Planting the car to the ground are 15×5.5-inch (front) and 15×8-inch (rear) Eric Vaughn “Real Wheels” wrapped in Firestone Dirt Track tires and backed by Attebury Street Rod brakes. Once the chassis was complete, everything else was put in its place, including the original steel ’32 Ford roadster body.
With the roadster’s body being original, Scott and Dowd didn’t want too many modifications, but there are enough finite details to see the improvements that were made to the car. In addition to straightening all the body panels and perfecting all the gaps, Dowd crafted a custom hood top and sides for the roadster, as well as a fresh rear roll pan.
The rear body seams on the taillight panel were shaved, as were the seams on the package tray and door handles, adding to the roadster’s sleeker look. Topping off the formed and fitted roadster body is a hot rod staple — a flawless, mirror-like black paint scheme with an Axalta Chroma base laid by Brad Lovejoy, who also helped with the expertly executed bodywork on the car.
Inside, the interior of the car is a perfect mix of custom and classic designs thanks to Mike Miller. The custom bench has a built-in center console wrapped in chestnut-colored leather, which has been fitted with seat warmers. The dash, which is original to the Ford, is painted to match the upholstery and features Stewart Warner Wings gauges. The interior also features a full sound system with a built-in auxiliary port, 300-watt JL Audio amplifier and 6.5-inch Kicker speakers.
Now, it’s one thing for a ’32 roadster to look good, but it’s a completely different thing for it to have the power and clout to back its good looks. As you’d expect, this roadster has both aesthetics and performance down pat!

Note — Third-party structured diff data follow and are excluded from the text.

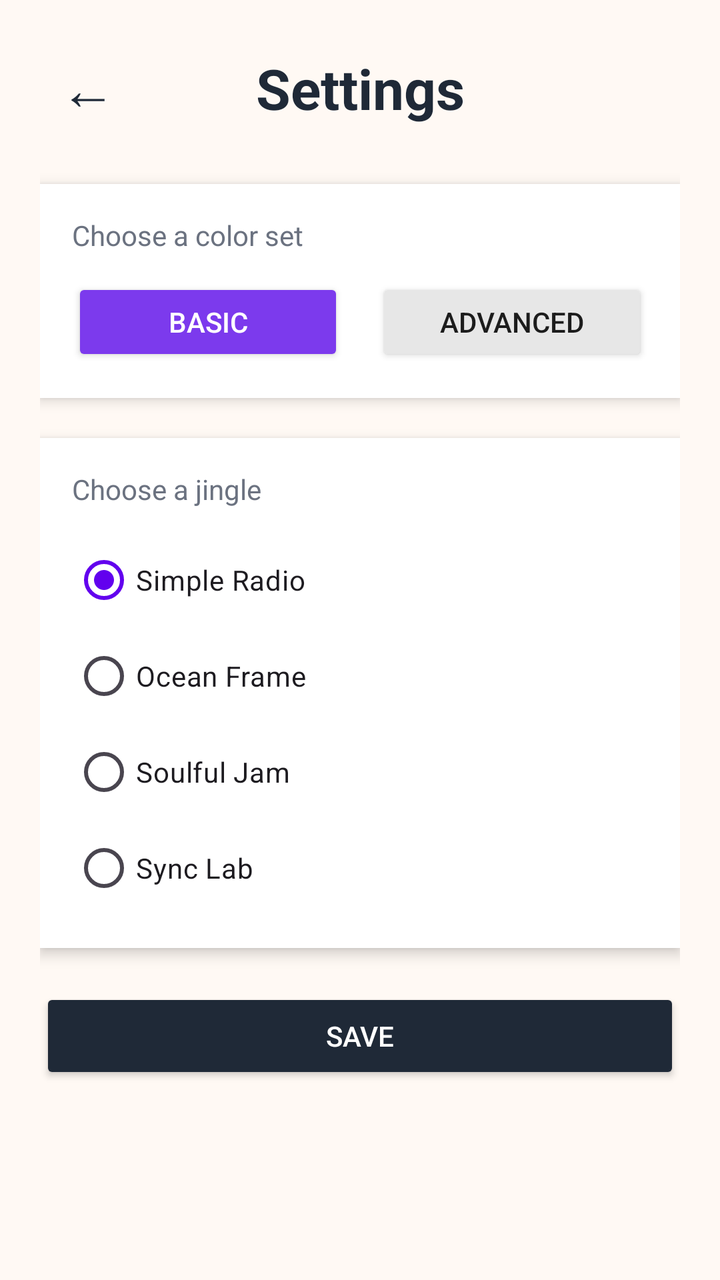
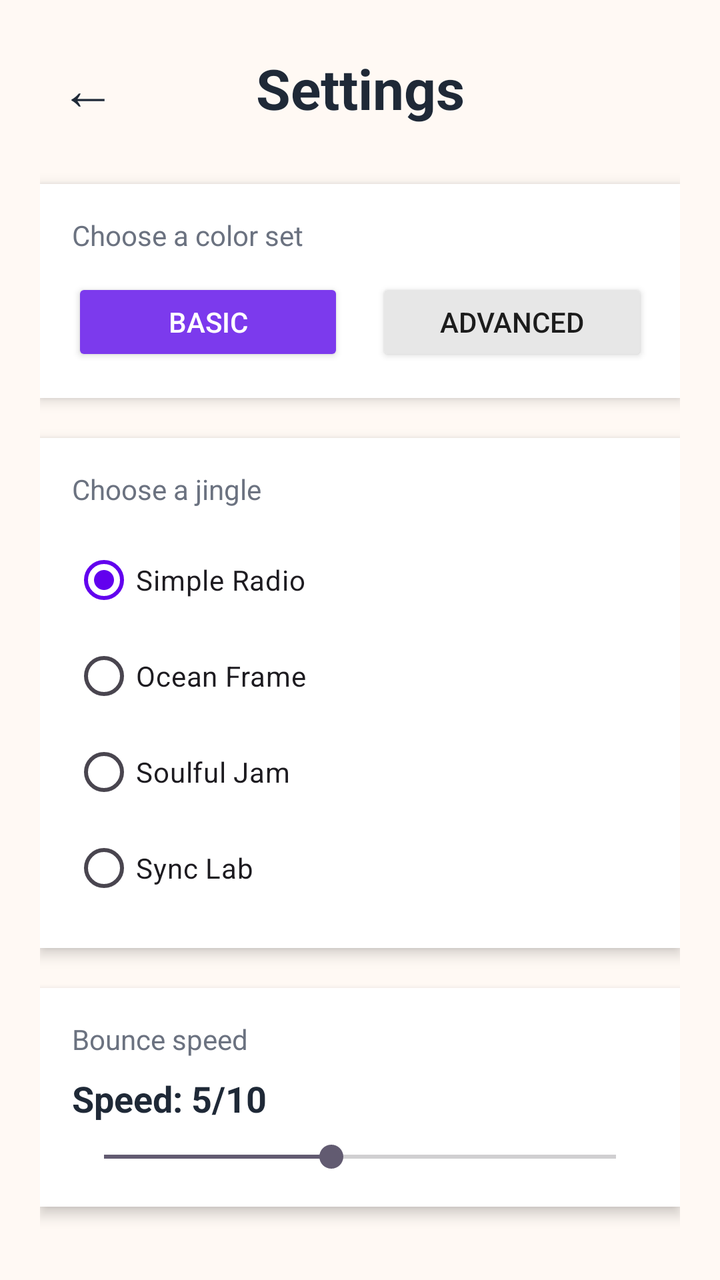

Two renders of the same Android screen: before a commit and after it. Below are the layout's source before the change and the commit's diff.
<!-- AndroidManifest.xml: application theme Theme.LearnColor -->
<!-- res/layout/activity_settings.xml -->
<?xml version="1.0" encoding="utf-8"?>
<LinearLayout xmlns:android="http://schemas.android.com/apk/res/android"
    android:layout_width="match_parent"
    android:layout_height="match_parent"
    android:background="#FFF9F4"
    android:orientation="vertical"
    android:padding="20dp">

    <LinearLayout
        android:layout_width="match_parent"
        android:layout_height="wrap_content"
        android:layout_marginBottom="24dp"
        android:gravity="center_vertical"
        android:orientation="horizontal">

        <Button
            android:id="@+id/settingsBackButton"
            android:layout_width="48dp"
            android:layout_height="48dp"
            android:background="@android:color/transparent"
            android:text="←"
            android:textColor="#1F2937"
            android:textSize="28sp" />

        <TextView
            android:layout_width="0dp"
            android:layout_height="wrap_content"
            android:layout_weight="1"
            android:gravity="center"
            android:text="Settings"
            android:textColor="#1F2937"
            android:textSize="28sp"
            android:textStyle="bold" />

        <View
            android:layout_width="48dp"
            android:layout_height="48dp" />
    </LinearLayout>

    <LinearLayout
        android:layout_width="match_parent"
        android:layout_height="wrap_content"
        android:background="#FFFFFF"
        android:elevation="4dp"
        android:orientation="vertical"
        android:padding="16dp">

        <TextView
            android:layout_width="wrap_content"
            android:layout_height="wrap_content"
            android:layout_marginBottom="12dp"
            android:text="Choose a color set"
            android:textColor="#6B7280"
            android:textSize="14sp" />

        <LinearLayout
            android:layout_width="match_parent"
            android:layout_height="wrap_content"
            android:orientation="horizontal">

            <Button
                android:id="@+id/settingsBasicButton"
                android:layout_width="0dp"
                android:layout_height="44dp"
                android:layout_marginEnd="8dp"
                android:layout_weight="1"
                android:backgroundTint="#7C3AED"
                android:text="Basic"
                android:textColor="#FFFFFF" />

            <Button
                android:id="@+id/settingsAdvancedButton"
                android:layout_width="0dp"
                android:layout_height="44dp"
                android:layout_marginStart="8dp"
                android:layout_weight="1"
                android:backgroundTint="#E7E7E7"
                android:text="Advanced"
                android:textColor="#1C1C1C" />
        </LinearLayout>
    </LinearLayout>

    <LinearLayout
        android:layout_width="match_parent"
        android:layout_height="wrap_content"
        android:layout_marginTop="20dp"
        android:background="#FFFFFF"
        android:elevation="4dp"
        android:orientation="vertical"
        android:padding="16dp">

        <TextView
            android:layout_width="wrap_content"
            android:layout_height="wrap_content"
            android:layout_marginBottom="12dp"
            android:text="Choose a jingle"
            android:textColor="#6B7280"
            android:textSize="14sp" />

        <RadioGroup
            android:id="@+id/jingleSelectionGroup"
            android:layout_width="match_parent"
            android:layout_height="wrap_content"
            android:orientation="vertical">

            <RadioButton
                android:id="@+id/jingleSimpleRadio"
                android:layout_width="match_parent"
                android:layout_height="wrap_content"
                android:checked="true"
                android:text="Simple Radio" />

            <RadioButton
                android:id="@+id/jingleOceanRadio"
                android:layout_width="match_parent"
                android:layout_height="wrap_content"
                android:text="Ocean Frame" />

            <RadioButton
                android:id="@+id/jingleSoulfulRadio"
                android:layout_width="match_parent"
                android:layout_height="wrap_content"
                android:text="Soulful Jam" />

            <RadioButton
                android:id="@+id/jingleSyncRadio"
                android:layout_width="match_parent"
                android:layout_height="wrap_content"
                android:text="Sync Lab" />
        </RadioGroup>
    </LinearLayout>

    <Button
        android:id="@+id/settingsSaveButton"
        android:layout_width="match_parent"
        android:layout_height="48dp"
        android:layout_marginTop="20dp"
        android:backgroundTint="#1F2937"
        android:text="Save"
        android:textColor="#FFFFFF" />
</LinearLayout>
<!-- resources referenced by this layout -->
<resources>
  <style name="Theme.LearnColor" parent="Theme.Material3.DayNight.NoActionBar">
          <item name="colorPrimary">@color/purple_500</item>
          <item name="colorOnPrimary">#FFFFFF</item>
          <item name="android:statusBarColor">@android:color/transparent</item>
          <item name="android:windowLightStatusBar" tools:targetApi="23">true</item>
      </style>
  <color name="purple_500">#6200EE</color>
</resources>

<!-- the commit's change to res/layout/activity_settings.xml (unified diff, before → after) -->
@@ -130,6 +130,42 @@
         </RadioGroup>
     </LinearLayout>
 
+    <LinearLayout
+        android:layout_width="match_parent"
+        android:layout_height="wrap_content"
+        android:layout_marginTop="20dp"
+        android:background="#FFFFFF"
+        android:elevation="4dp"
+        android:orientation="vertical"
+        android:padding="16dp">
+
+        <TextView
+            android:layout_width="wrap_content"
+            android:layout_height="wrap_content"
+            android:text="Bounce speed"
+            android:textColor="#6B7280"
+            android:textSize="14sp" />
+
+        <TextView
+            android:id="@+id/bounceSpeedValue"
+            android:layout_width="wrap_content"
+            android:layout_height="wrap_content"
+            android:layout_marginTop="8dp"
+            android:layout_marginBottom="8dp"
+            android:text="Speed: 5/10"
+            android:textColor="#1F2937"
+            android:textSize="18sp"
+            android:textStyle="bold" />
+
+        <SeekBar
+            android:id="@+id/bounceSpeedSlider"
+            android:layout_width="match_parent"
+            android:layout_height="wrap_content"
+            android:max="9"
+            android:min="0"
+            android:progress="4" />
+    </LinearLayout>
+
     <Button
         android:id="@+id/settingsSaveButton"
         android:layout_width="match_parent"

Powering the roadster is a 1970 Boss 302 that has been bored over .04 and fitted with a COMP Cams hydraulic roller camshaft, a forged crankshaft, Eagle I-beam rods, custom JR Racing pistons and a custom Hogan’s Racing intake manifold. Stepping it up with modern fuel injection, the engine utilizes an Eight Stack EFI system tied to a MSD ignition system and a Holley HP EFI ECU. Once spun around, spent fuel exits the classic Boss V8 through custom lake pipes built by ASR.
Backing the classic engine is a Ford automatic overdrive transmission, chosen for its driveability especially in California traffic, which pushes power to the pavement via a custom ASR driveshaft and the aforementioned Winters quick change rearend.
When asked what their favorite part of the car was, both Dowd and Scott mentioned the Boss 302 engine and the fact that the car is an original steel ’32 Ford, rather than a fabricated body. The only thing either of them would change, if the car was to be redone, is to put a manual transmission rather than the automatic.
A truly remarkable car, Scott’s ’32 roadster will be thoroughly enjoyed by him and his wife for years to come. The chances are good that you might just see them and the car at some top-notch car shows in the future!